Work required >> Please report each line of the data below that contains "transform".

User interface change data >>
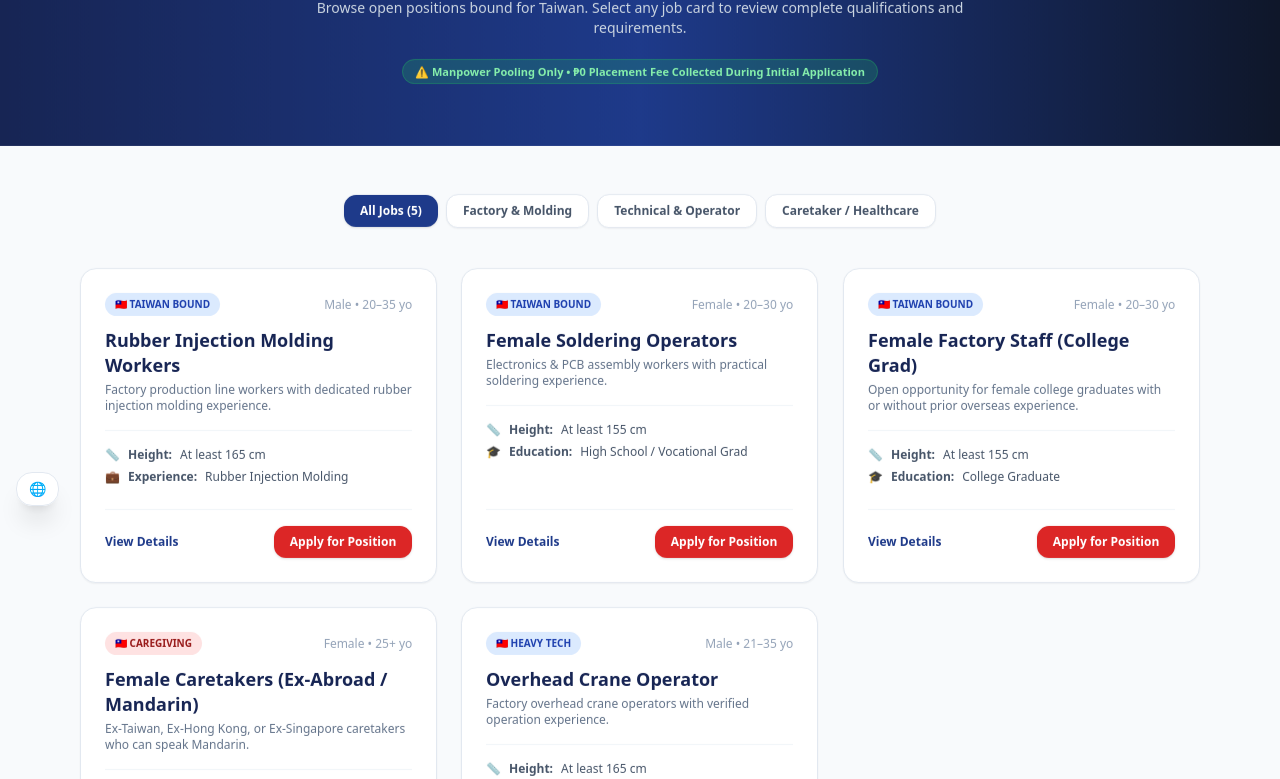
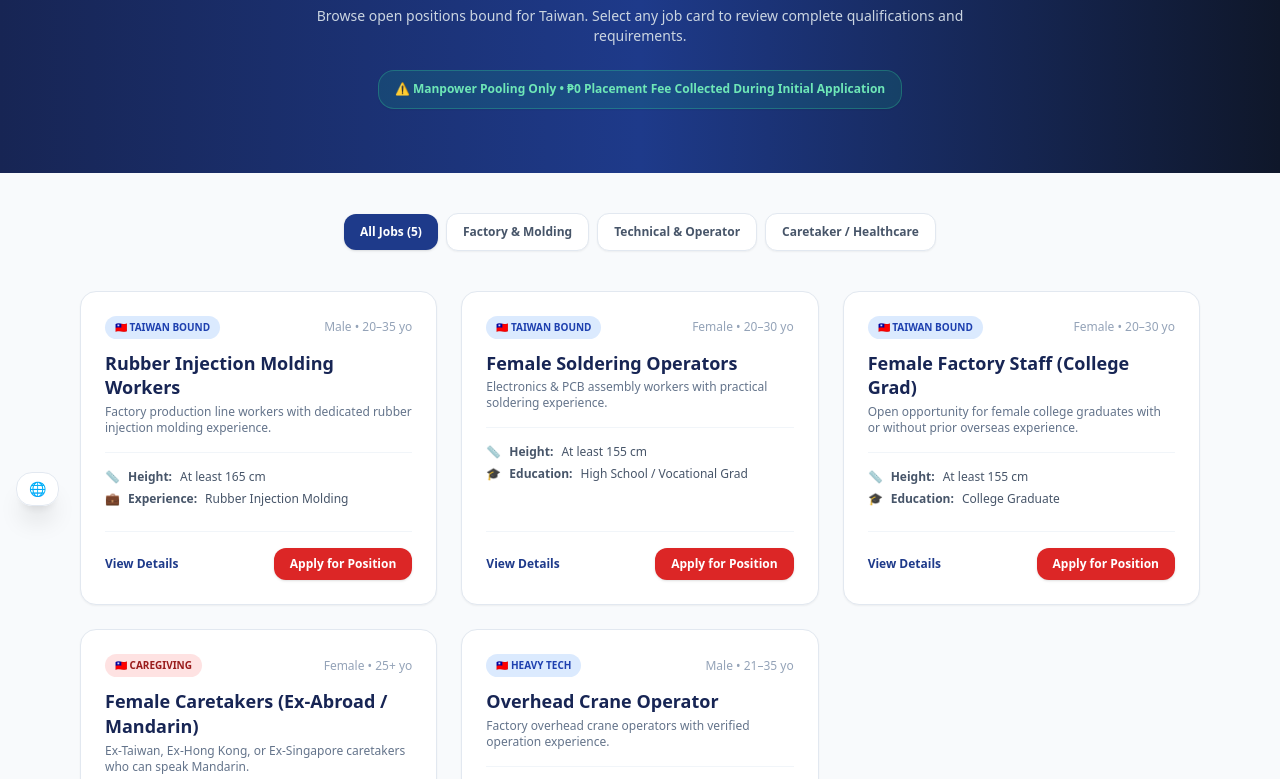
Before and after one commit to danilobrenio21/nfc-portal, a plain HTML site: page jobs.html in a window 1280 px wide. Shown: the part 278-1057 px from the top of the page. Drawn offline with nearby package versions, Linux system fonts and the light colour scheme.

Commit message:
Update jobs.html

```diff
--- a/jobs.html
+++ b/jobs.html
@@ -35,9 +35,8 @@
     /* Scroll Reveal */
     .reveal {
       opacity: 0;
-      transform: translateY(24px);
-      transition: opacity 0.6s cubic-bezier(0.16, 1, 0.3, 1), transform 0.6s cubic-bezier(0.16, 1, 0.3, 1);
-      will-change: opacity, transform;
+      transform: translateY(20px);
+      transition: opacity 0.5s ease-out, transform 0.5s ease-out;
     }
     .reveal.active {
       opacity: 1;
@@ -126,37 +125,39 @@
 
   <!-- BANNER -->
   <section class="bg-gradient-to-r from-blue-950 via-blue-900 to-slate-900 text-white py-12 sm:py-16 px-4 text-center reveal">
-    <div class="max-w-4xl mx-auto space-y-3">
+    <div class="max-w-4xl mx-auto space-y-4">
       <span class="inline-block text-xs font-bold tracking-widest text-amber-400 uppercase bg-amber-400/10 px-3.5 py-1.5 rounded-full border border-amber-400/30">
         📢 Active Recruitment Batches
       </span>
       <h1 class="text-3xl sm:text-4xl font-black">Official Job Vacancies</h1>
-      <p class="text-slate-300 text-xs sm:text-sm max-w-2xl mx-auto">
+      <p class="text-slate-300 text-xs sm:text-sm max-w-2xl mx-auto leading-relaxed">
         Browse open positions bound for Taiwan. Select any job card to review complete qualifications and requirements.
       </p>
-      <div class="pt-2">
-        <span class="text-[11px] font-bold bg-green-500/20 text-green-300 px-3 py-1 rounded-full border border-green-500/30">
+
+      <!-- FIXED RESPONSIVE GREEN ADVISORY BADGE -->
+      <div class="pt-2 px-2 flex justify-center">
+        <div class="bg-emerald-500/15 border border-emerald-400/30 text-emerald-300 text-xs font-bold px-4 py-2.5 rounded-2xl max-w-xl text-center leading-snug shadow-sm">
           ⚠️ Manpower Pooling Only • ₱0 Placement Fee Collected During Initial Application
-        </span>
+        </div>
       </div>
     </div>
   </section>
 
   <!-- JOB LISTINGS SECTION -->
-  <main class="max-w-6xl mx-auto px-4 py-12 flex-grow">
+  <main class="max-w-6xl mx-auto px-4 py-10 flex-grow">
 
     <!-- Filter Tags -->
     <div class="flex flex-wrap items-center justify-center gap-2 mb-10 reveal">
-      <button onclick="filterJobs('all')" class="filter-btn active bg-blue-900 text-white text-xs font-bold px-4 py-2 rounded-xl shadow cursor-pointer">
+      <button onclick="filterJobs('all')" class="filter-btn active bg-blue-900 text-white text-xs font-bold px-4 py-2.5 rounded-xl shadow cursor-pointer">
         All Jobs (5)
       </button>
-      <button onclick="filterJobs('factory')" class="filter-btn bg-white text-slate-600 hover:bg-slate-100 text-xs font-bold px-4 py-2 rounded-xl border border-slate-200 shadow-sm cursor-pointer">
+      <button onclick="filterJobs('factory')" class="filter-btn bg-white text-slate-600 hover:bg-slate-100 text-xs font-bold px-4 py-2.5 rounded-xl border border-slate-200 shadow-sm cursor-pointer">
         Factory & Molding
       </button>
-      <button onclick="filterJobs('technical')" class="filter-btn bg-white text-slate-600 hover:bg-slate-100 text-xs font-bold px-4 py-2 rounded-xl border border-slate-200 shadow-sm cursor-pointer">
+      <button onclick="filterJobs('technical')" class="filter-btn bg-white text-slate-600 hover:bg-slate-100 text-xs font-bold px-4 py-2.5 rounded-xl border border-slate-200 shadow-sm cursor-pointer">
         Technical & Operator
       </button>
-      <button onclick="filterJobs('caregiver')" class="filter-btn bg-white text-slate-600 hover:bg-slate-100 text-xs font-bold px-4 py-2 rounded-xl border border-slate-200 shadow-sm cursor-pointer">
+      <button onclick="filterJobs('caregiver')" class="filter-btn bg-white text-slate-600 hover:bg-slate-100 text-xs font-bold px-4 py-2.5 rounded-xl border border-slate-200 shadow-sm cursor-pointer">
         Caretaker / Healthcare
       </button>
     </div>
@@ -297,7 +298,7 @@
       </button>
 
       <div id="modal-content">
-        <!-- Content inserted dynamically by JavaScript -->
+        <!-- Dynamic content via JS -->
       </div>
     </div>
   </div>
@@ -314,7 +315,7 @@
       <div class="text-center md:text-right space-y-2">
         <div class="flex items-center justify-center md:justify-end gap-3">
           <span class="text-slate-300 font-medium">Follow Us:</span>
-          <a href="https://www.facebook.com/share/1V5EraQai2/?mibextid=wwXIfr" target="_blank" rel="noopener noreferrer" class="text-white hover:text-blue-400 hover:scale-110 transition duration-200" aria-label="Facebook Page">
+          <a href="https://www.facebook.com/share/19Qor4aPka/?mibextid=wwXIfr" target="_blank" rel="noopener noreferrer" class="text-white hover:text-blue-400 hover:scale-110 transition duration-200" aria-label="Facebook Page">
             <svg class="w-5 h-5 fill-current" viewBox="0 0 24 24"><path d="M24 12.073c0-6.627-5.373-12-12-12s-12 5.373-12 12c0 5.99 4.388 10.954 10.125 11.854v-8.385H7.078v-3.47h3.047V9.43c0-3.007 1.792-4.669 4.533-4.669 1.312 0 2.686.235 2.686.235v2.953H15.83c-1.491 0-1.956.925-1.956 1.874v2.25h3.328l-.532 3.47h-2.796v8.385C19.612 23.027 24 18.062 24 12.073z"/></svg>
           </a>
         </div>
@@ -327,7 +328,7 @@
     </div>
   </footer>
 
-  <!-- FLOATING LANGUAGE SELECTOR (LOWER LEFT CORNER) -->
+  <!-- FLOATING LANGUAGE SELECTOR -->
   <div id="google_translate_element" class="fixed bottom-4 left-4 z-50 bg-white/95 backdrop-blur-md border border-slate-200 shadow-xl rounded-2xl px-3 py-1.5 flex items-center gap-1.5">
     <span class="text-sm select-none">🌐</span>
   </div>
@@ -455,7 +456,6 @@
       document.body.style.overflow = 'auto';
     }
 
-    // Filter Buttons logic
     function filterJobs(category) {
       const items = document.querySelectorAll('.job-item');
       const buttons = document.querySelectorAll('.filter-btn');
```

Task solution >>
-      transform: translateY(24px);
-      transition: opacity 0.6s cubic-bezier(0.16, 1, 0.3, 1), transform 0.6s cubic-bezier(0.16, 1, 0.3, 1);
-      will-change: opacity, transform;
+      transform: translateY(20px);
+      transition: opacity 0.5s ease-out, transform 0.5s ease-out;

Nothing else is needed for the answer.